But is Griswold prepared to walk the walk on policing this alleged problem — even when some of the biggest beneficiaries of “dark money” shenanigans are her political allies? A campaign finance complaint I filed with her office last week, on behalf of Charles Heatherly, puts that question to the first real test.
The complaint asks Griswold to appoint an independent investigator to look into a $170,000 contribution made by the Sergey Brin Family Foundation to ProgressNow Colorado.

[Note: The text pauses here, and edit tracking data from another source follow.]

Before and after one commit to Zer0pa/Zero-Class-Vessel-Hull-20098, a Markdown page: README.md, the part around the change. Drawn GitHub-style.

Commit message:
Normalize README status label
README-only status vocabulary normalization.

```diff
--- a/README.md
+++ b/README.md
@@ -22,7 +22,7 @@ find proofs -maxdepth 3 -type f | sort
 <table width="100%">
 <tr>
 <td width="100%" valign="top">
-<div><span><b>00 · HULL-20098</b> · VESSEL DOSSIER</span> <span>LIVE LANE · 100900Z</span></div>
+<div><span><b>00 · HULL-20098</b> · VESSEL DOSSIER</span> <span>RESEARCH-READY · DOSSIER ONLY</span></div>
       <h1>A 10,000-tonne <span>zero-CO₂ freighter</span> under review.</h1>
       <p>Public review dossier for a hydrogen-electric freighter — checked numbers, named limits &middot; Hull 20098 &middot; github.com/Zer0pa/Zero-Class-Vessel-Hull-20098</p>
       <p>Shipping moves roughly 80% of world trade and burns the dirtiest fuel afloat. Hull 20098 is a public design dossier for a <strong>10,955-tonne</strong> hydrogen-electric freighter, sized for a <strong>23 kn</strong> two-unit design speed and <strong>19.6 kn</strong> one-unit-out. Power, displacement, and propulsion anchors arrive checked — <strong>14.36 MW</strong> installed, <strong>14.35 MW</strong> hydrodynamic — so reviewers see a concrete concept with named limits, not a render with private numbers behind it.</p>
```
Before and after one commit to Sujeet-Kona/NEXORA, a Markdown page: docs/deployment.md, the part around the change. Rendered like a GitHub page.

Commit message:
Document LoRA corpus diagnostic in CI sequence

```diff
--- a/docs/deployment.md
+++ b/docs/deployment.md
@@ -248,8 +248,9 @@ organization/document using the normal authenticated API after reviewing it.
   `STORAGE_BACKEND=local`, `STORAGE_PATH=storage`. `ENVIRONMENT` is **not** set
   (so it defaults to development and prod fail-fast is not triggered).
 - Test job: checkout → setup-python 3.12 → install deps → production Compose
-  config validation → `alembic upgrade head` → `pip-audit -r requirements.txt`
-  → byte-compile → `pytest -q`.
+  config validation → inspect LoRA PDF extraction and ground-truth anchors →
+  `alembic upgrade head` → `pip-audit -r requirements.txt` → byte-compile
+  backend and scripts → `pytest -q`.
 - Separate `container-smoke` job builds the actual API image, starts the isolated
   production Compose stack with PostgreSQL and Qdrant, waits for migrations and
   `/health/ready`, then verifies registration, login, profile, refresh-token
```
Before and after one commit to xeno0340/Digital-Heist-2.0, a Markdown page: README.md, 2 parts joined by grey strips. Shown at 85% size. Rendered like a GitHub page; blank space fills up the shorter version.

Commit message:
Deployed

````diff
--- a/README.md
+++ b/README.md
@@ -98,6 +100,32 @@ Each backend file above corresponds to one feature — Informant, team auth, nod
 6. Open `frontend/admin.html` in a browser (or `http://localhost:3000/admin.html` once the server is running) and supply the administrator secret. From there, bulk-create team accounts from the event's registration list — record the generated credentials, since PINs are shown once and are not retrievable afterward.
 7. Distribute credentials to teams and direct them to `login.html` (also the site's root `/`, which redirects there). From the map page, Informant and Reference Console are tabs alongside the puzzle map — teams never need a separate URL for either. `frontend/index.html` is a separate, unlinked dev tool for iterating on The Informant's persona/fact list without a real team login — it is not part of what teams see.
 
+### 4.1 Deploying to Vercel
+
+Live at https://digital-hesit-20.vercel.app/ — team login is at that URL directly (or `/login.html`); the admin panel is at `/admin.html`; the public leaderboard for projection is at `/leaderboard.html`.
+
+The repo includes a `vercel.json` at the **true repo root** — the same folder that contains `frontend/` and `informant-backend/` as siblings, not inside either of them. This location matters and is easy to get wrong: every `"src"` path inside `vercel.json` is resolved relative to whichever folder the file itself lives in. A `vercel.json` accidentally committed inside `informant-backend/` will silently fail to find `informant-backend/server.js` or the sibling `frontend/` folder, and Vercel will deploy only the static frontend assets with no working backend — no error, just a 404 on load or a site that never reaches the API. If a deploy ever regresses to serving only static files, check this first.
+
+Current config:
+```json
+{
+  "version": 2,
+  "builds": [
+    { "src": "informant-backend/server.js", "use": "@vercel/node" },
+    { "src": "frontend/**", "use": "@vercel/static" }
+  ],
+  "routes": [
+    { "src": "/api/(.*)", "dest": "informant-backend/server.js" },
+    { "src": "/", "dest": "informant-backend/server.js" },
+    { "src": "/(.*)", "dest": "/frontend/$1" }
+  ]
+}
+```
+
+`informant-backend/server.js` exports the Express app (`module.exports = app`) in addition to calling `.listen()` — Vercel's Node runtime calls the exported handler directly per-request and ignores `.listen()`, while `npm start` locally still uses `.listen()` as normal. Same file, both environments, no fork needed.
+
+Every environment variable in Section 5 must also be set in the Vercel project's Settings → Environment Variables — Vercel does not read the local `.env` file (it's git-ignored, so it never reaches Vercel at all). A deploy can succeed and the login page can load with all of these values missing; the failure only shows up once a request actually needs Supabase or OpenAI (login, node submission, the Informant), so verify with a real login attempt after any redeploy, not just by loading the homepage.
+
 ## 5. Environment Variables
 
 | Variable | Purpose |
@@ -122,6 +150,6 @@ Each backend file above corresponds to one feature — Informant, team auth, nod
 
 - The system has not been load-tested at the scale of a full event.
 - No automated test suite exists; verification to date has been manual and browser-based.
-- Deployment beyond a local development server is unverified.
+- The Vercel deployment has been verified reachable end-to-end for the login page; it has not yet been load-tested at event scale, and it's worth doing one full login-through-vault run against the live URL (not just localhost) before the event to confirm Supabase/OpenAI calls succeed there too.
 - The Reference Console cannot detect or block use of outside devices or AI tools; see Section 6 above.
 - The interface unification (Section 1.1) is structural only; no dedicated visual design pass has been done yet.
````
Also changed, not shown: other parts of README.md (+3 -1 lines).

Colorado Rising, an issue committee supporting Proposition 112, reported that contribution multiple ways on seven different, and often contradictory, reports.
Sergey Brin is a multi-billionaire co-founder of Google, and the complaint cites strong evidence that his foundation contributed $170,000 to support the ballot measure, using ProgressNow Colorado as a front organization.
According to the complaint, ProgressNow Colorado should have registered as an issue committee, but instead it “treated its issue advocacy as a ‘contribution’ to Colorado Rising.” Then Colorado Rising “later tried to conceal the contribution to ProgressNow Colorado . . . first listing the Sergey Brin Family Foundation, then ProgressNow Colorado, and then ProgressNow Colorado Education Fund as the source of funds” that paid for pro-112 advertising.
Lending further credence to the allegations is the fact that Colorado Rising later reported a smaller contribution of $153,000, which is exactly ten percent less than the original $170,000. “Organizations that hire themselves out to conceal earmarked donations regularly charge a 10% fee,” according to the complaint.
If proven true, these allegations pose a series of important questions Coloradans should want answered.
Why, for instance, is one of the richest men in the world, an uber-environmentalist from California, using a tax-exempt foundation to funnel financial support to a Colorado ballot measure – a measure which could have bankrupted our energy providers and wreaked havoc on our state’s economy and fiscal footing?
Why is the IRS giving a big tax deduction to this rich guy’s foundation, when foundations aren’t supposed to play in politics?
And why were Colorado groups allegedly involved in this shell game colluding to effectively hide or launder foundation money? Did these groups violate Colorado campaign finance laws, by filing false reports, in their efforts to direct this foundation money toward political ends?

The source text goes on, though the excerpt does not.